Posts: 4,420
Location: in my brain

20 Oct 2011, 4:13 pm

"Any sufficiently advanced technology is indistinguishable from magic." -A.C.C.

Very cool.
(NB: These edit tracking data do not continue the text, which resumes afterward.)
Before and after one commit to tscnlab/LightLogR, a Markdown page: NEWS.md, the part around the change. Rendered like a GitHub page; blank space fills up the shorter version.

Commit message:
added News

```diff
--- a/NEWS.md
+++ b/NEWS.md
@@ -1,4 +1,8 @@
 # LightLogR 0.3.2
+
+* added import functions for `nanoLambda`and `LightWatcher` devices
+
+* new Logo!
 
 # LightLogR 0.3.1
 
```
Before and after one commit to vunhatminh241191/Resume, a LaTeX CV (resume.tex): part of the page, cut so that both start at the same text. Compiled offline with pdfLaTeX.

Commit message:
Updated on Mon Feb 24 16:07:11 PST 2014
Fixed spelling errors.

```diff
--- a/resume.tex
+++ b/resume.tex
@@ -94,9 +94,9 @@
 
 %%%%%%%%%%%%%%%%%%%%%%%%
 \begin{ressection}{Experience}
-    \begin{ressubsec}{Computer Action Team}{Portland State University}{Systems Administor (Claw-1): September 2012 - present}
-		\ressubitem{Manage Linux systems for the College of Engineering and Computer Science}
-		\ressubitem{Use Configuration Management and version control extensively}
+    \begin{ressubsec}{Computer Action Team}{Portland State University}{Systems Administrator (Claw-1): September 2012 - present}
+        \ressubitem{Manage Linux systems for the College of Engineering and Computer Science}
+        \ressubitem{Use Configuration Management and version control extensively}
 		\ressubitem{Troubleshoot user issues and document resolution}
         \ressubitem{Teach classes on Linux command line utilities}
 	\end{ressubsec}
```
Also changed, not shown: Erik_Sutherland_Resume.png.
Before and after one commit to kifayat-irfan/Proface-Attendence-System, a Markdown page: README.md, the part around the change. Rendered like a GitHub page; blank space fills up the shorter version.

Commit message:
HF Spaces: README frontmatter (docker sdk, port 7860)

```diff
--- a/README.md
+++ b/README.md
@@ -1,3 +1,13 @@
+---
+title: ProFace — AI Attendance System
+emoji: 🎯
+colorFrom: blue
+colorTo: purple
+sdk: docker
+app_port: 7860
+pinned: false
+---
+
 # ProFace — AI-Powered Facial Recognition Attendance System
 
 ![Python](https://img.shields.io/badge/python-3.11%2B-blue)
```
I wonder what determines/limits the strength of the pinning (the amount of weight it can support).

I bet they could make a little money offering kits (the disks) to hobbyists. :D



Oodain
Veteran
Veteran

User avatar

Joined: 30 Jan 2011
Age: 31
Gender: Male
Posts: 5,022
Location: in my own little tamarillo jungle,

20 Oct 2011, 4:47 pm

i had seen it in a documentary before but they never explained the method,
absolutely brilliant in its simplicity, now where do i find yttrium barium copper oxide?

//edit
my local lab supplier carries 10g bottles of powder, price is around 200 dollars,
more reading is needed


_________________
//through chaos comes complexity//

the scent of the tamarillo is pungent and powerfull,
woe be to the nose who nears it.


mileyshadglands
Emu Egg
Emu Egg

User avatar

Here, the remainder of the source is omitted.